→ MATERIAL FOR THIS TASK
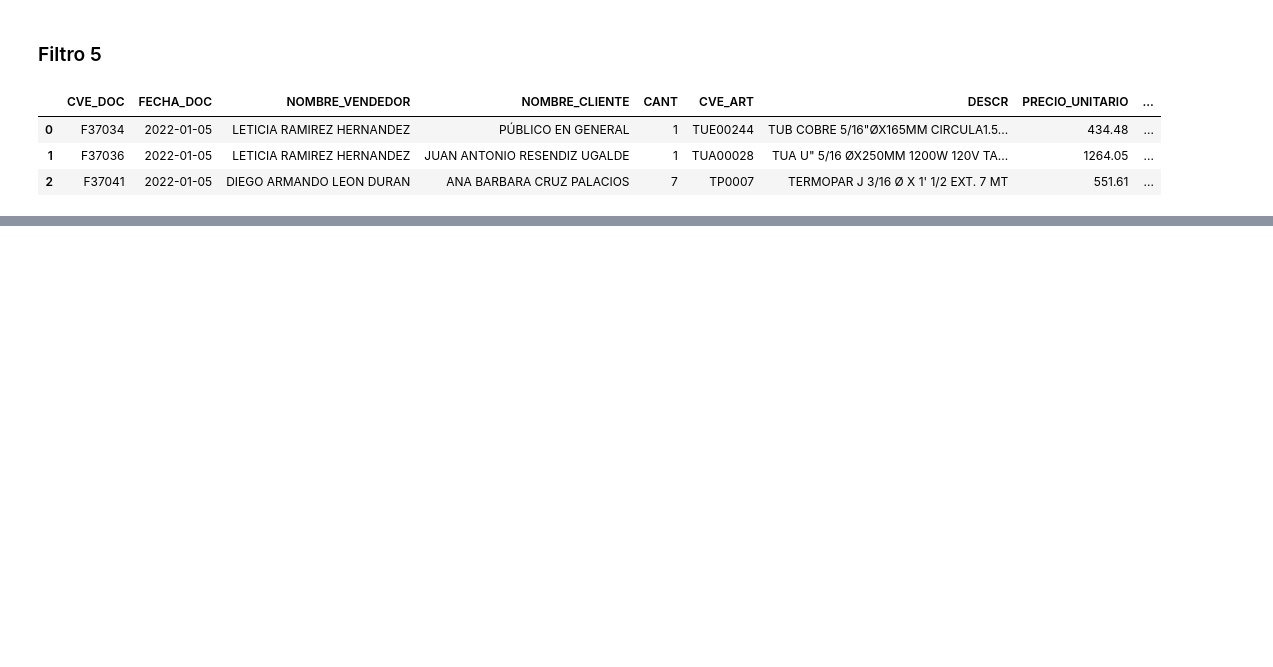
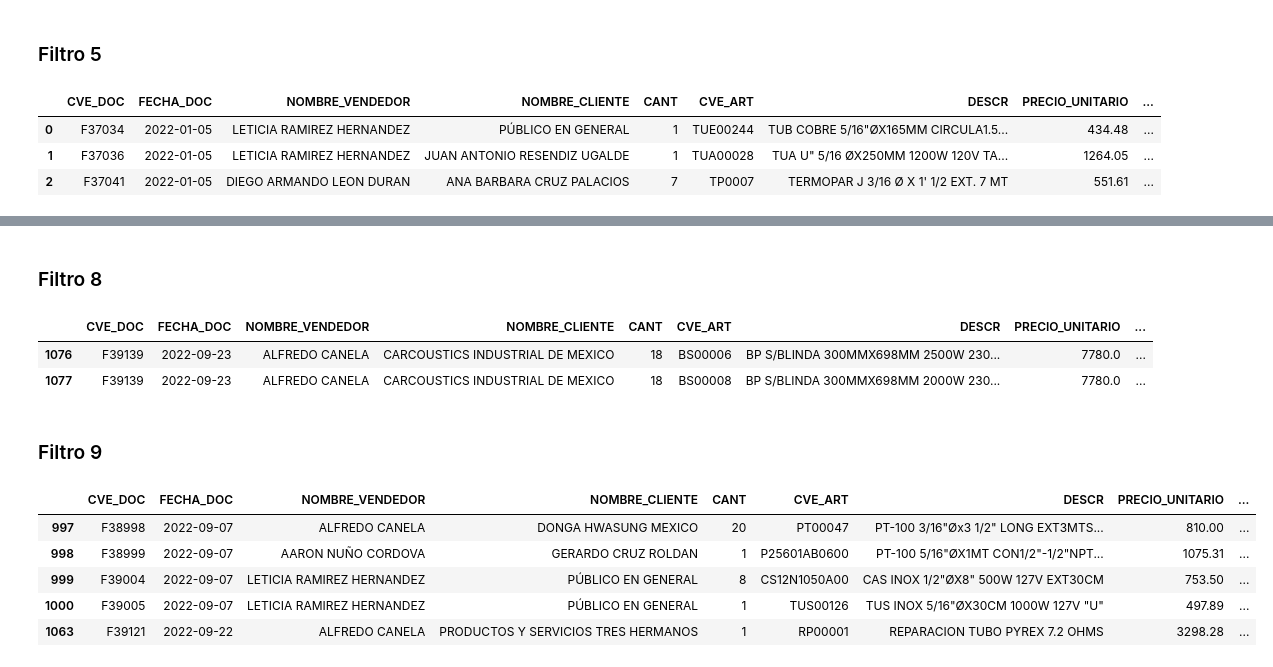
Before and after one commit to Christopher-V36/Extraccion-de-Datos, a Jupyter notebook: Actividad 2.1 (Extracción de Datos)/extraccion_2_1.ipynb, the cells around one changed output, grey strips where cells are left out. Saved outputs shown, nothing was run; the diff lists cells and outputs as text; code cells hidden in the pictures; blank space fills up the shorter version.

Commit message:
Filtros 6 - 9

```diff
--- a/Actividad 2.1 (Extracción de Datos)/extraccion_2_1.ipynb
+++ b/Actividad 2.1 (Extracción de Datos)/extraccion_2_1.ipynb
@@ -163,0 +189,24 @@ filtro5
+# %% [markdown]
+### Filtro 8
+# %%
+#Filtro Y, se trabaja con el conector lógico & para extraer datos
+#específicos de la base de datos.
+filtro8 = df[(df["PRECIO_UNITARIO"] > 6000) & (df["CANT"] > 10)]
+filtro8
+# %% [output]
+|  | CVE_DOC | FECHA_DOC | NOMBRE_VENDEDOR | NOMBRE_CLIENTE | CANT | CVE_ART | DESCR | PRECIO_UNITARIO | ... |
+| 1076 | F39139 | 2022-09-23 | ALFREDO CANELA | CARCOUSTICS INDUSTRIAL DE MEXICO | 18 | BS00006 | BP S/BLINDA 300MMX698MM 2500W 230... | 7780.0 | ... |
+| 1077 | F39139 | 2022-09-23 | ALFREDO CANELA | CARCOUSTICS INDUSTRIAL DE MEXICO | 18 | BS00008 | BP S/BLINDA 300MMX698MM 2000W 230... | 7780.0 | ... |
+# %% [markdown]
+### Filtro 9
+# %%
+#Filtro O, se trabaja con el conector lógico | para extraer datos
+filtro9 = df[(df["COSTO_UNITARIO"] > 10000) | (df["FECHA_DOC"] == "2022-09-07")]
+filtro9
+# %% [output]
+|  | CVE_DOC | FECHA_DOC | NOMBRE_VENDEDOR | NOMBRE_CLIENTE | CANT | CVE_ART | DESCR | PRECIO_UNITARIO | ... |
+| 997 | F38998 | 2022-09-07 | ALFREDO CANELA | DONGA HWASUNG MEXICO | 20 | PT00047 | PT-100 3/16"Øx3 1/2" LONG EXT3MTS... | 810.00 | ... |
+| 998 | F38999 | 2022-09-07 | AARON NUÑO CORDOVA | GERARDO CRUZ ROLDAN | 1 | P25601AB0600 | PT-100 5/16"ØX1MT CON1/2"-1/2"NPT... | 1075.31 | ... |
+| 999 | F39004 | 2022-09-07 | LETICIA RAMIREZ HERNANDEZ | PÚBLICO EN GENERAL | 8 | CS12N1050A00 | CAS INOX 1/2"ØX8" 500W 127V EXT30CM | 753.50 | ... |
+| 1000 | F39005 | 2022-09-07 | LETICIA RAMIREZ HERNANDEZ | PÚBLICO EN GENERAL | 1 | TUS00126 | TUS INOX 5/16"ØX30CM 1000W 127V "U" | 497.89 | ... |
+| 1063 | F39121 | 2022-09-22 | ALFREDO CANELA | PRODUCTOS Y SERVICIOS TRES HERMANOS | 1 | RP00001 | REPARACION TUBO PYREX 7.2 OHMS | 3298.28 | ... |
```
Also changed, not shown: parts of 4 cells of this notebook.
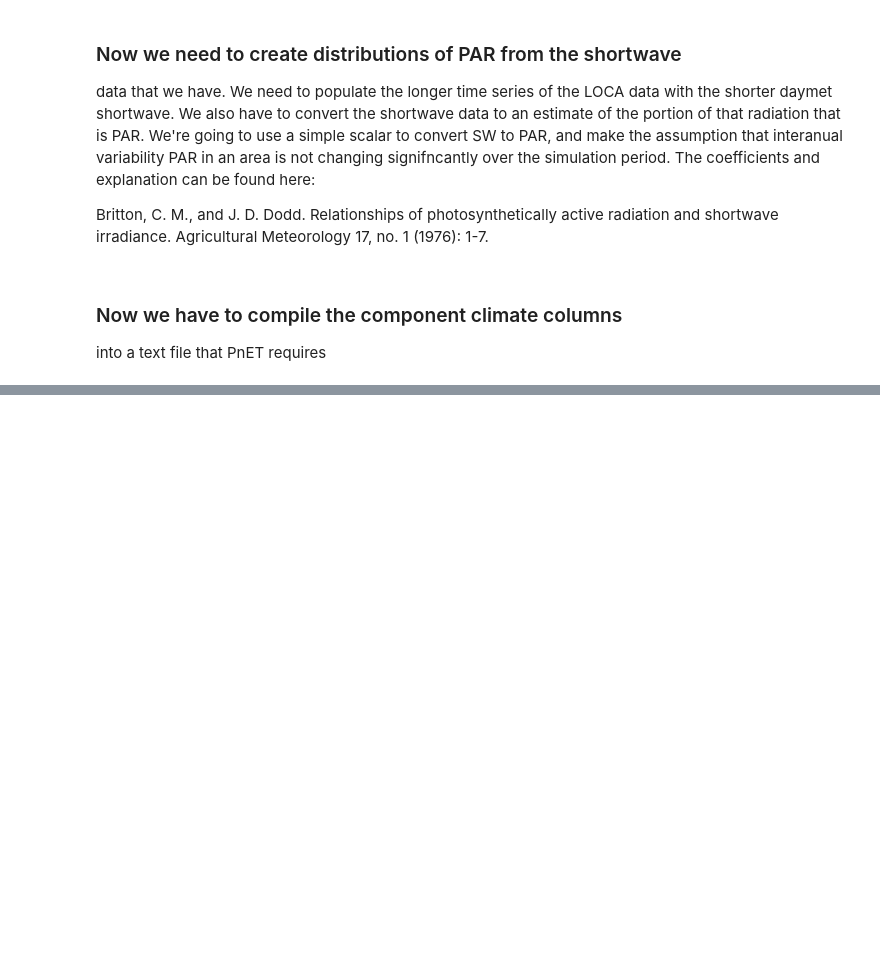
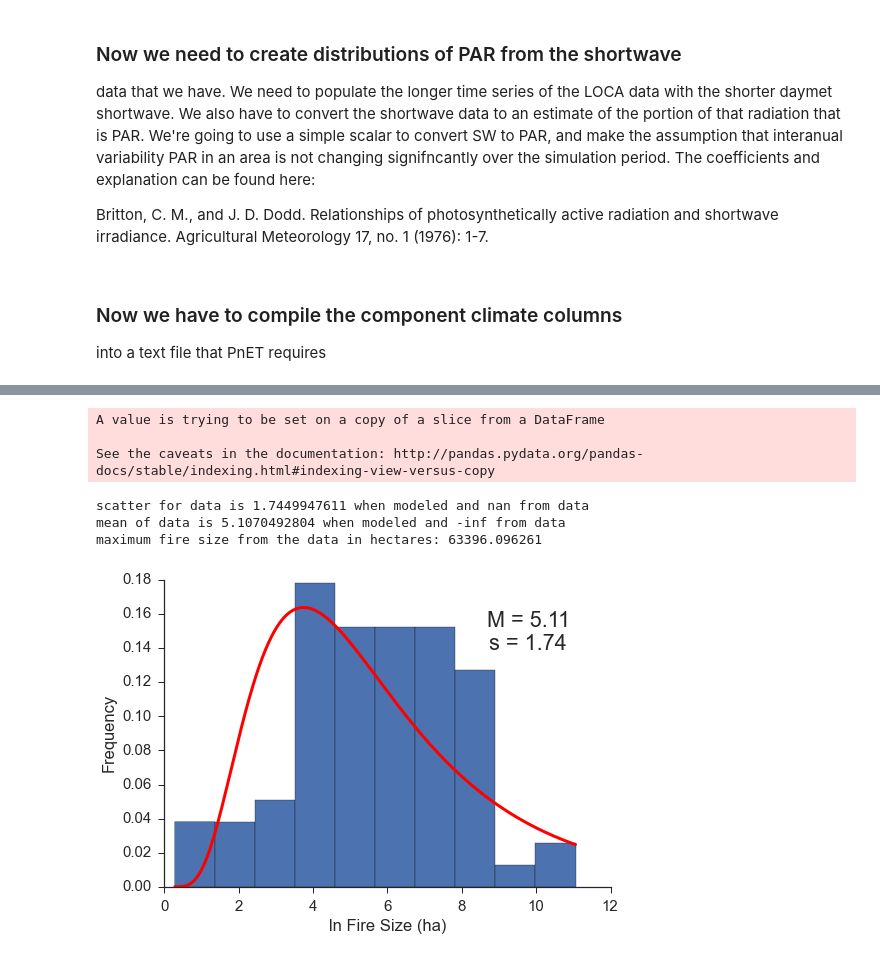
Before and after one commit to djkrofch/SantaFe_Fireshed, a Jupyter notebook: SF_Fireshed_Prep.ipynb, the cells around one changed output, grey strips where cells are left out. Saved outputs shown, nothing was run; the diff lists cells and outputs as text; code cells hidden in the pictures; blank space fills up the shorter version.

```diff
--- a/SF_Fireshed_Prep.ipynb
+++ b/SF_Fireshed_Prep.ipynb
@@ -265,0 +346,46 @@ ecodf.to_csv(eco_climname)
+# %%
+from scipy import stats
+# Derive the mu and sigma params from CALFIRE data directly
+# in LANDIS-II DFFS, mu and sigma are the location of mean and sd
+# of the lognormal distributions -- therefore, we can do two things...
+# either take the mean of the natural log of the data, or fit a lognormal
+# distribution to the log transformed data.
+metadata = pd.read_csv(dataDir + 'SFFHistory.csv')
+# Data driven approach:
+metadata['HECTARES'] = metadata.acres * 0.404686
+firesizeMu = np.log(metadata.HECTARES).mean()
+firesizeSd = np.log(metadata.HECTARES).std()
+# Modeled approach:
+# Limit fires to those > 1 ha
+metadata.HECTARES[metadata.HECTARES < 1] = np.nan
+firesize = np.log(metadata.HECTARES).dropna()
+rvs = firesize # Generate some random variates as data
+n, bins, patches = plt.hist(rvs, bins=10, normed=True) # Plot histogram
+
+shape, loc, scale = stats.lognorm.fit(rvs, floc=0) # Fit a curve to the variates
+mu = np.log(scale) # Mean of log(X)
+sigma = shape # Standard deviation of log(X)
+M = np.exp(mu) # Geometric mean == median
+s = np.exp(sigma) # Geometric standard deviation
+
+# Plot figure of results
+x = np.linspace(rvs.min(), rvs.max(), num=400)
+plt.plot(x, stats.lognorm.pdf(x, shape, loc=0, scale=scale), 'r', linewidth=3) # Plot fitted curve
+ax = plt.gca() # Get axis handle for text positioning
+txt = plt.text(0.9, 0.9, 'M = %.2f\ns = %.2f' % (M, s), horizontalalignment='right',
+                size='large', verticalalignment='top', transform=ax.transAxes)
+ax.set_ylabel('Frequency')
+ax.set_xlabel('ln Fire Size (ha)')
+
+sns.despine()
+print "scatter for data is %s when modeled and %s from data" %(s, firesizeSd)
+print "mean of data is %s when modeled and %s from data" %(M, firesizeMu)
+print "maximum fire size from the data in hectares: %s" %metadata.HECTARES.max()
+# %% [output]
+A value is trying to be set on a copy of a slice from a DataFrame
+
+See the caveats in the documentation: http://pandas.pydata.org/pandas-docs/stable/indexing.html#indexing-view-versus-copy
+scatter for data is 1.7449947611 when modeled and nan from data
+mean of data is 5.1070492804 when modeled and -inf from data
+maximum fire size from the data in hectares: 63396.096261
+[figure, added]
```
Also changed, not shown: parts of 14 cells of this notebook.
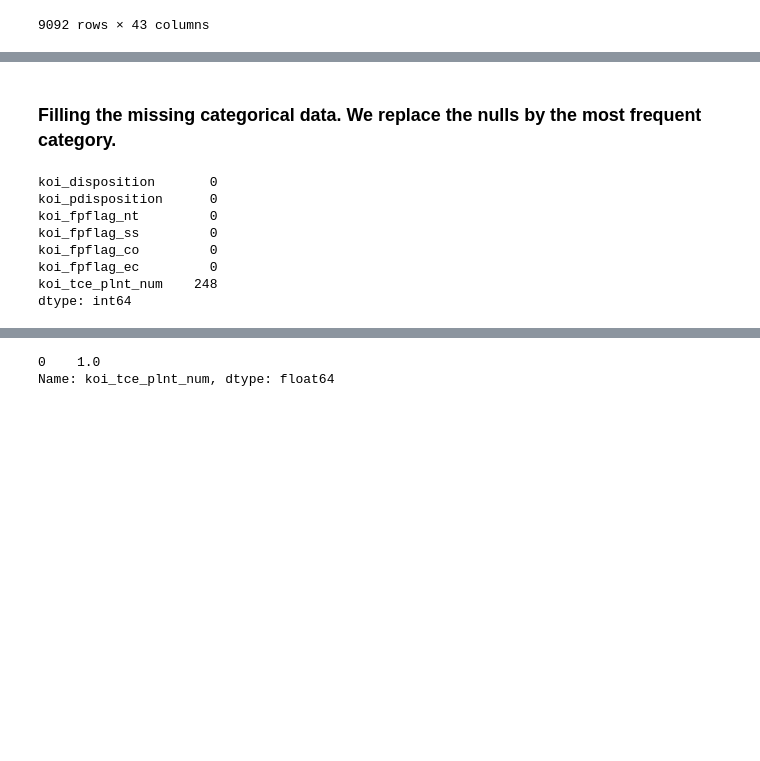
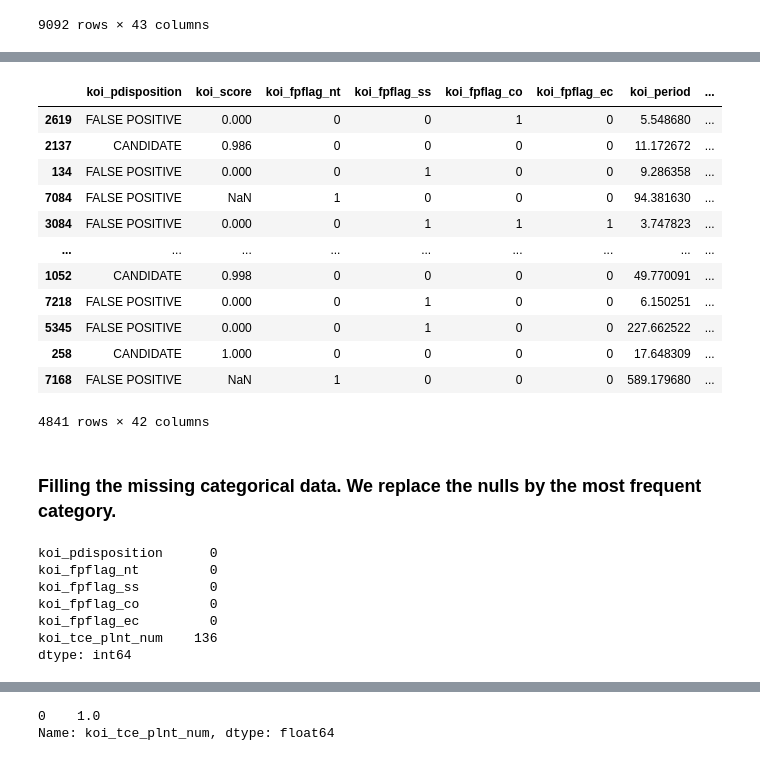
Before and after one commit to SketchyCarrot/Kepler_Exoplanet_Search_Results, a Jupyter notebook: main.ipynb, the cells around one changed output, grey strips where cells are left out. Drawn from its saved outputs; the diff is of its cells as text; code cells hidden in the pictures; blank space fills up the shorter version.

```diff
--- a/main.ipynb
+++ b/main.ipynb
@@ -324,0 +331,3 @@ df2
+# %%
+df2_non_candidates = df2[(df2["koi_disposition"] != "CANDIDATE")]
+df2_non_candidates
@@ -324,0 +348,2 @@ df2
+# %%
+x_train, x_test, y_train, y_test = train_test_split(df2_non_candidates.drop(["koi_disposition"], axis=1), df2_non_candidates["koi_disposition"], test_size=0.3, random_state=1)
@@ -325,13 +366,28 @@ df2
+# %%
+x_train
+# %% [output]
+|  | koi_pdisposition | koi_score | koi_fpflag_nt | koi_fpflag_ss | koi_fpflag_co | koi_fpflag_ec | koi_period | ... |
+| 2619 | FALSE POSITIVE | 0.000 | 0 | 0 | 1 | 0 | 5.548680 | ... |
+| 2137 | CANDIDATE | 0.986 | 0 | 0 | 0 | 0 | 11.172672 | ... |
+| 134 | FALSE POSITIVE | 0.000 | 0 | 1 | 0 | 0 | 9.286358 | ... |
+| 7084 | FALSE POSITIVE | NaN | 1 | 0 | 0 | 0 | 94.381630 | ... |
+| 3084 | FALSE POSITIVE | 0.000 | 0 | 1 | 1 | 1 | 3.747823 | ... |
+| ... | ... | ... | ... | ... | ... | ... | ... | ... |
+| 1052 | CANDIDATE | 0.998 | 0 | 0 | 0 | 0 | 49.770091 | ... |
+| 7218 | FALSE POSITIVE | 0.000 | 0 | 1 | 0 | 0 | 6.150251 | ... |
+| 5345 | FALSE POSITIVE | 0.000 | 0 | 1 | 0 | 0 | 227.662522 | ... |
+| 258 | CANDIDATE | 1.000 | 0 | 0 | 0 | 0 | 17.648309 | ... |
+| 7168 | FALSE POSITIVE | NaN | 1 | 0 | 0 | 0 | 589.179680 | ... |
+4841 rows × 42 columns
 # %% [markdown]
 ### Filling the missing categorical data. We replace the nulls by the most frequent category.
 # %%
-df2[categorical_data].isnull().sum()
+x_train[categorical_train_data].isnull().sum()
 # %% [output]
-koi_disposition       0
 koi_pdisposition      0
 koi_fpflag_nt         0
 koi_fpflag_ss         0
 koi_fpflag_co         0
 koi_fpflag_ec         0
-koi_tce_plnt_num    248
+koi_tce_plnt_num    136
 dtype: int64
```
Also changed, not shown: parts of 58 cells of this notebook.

→ AIM OF THE TASK
Check every line of the entries for "cells" and report how many lines contain it, without any other words.

→ RESULT
6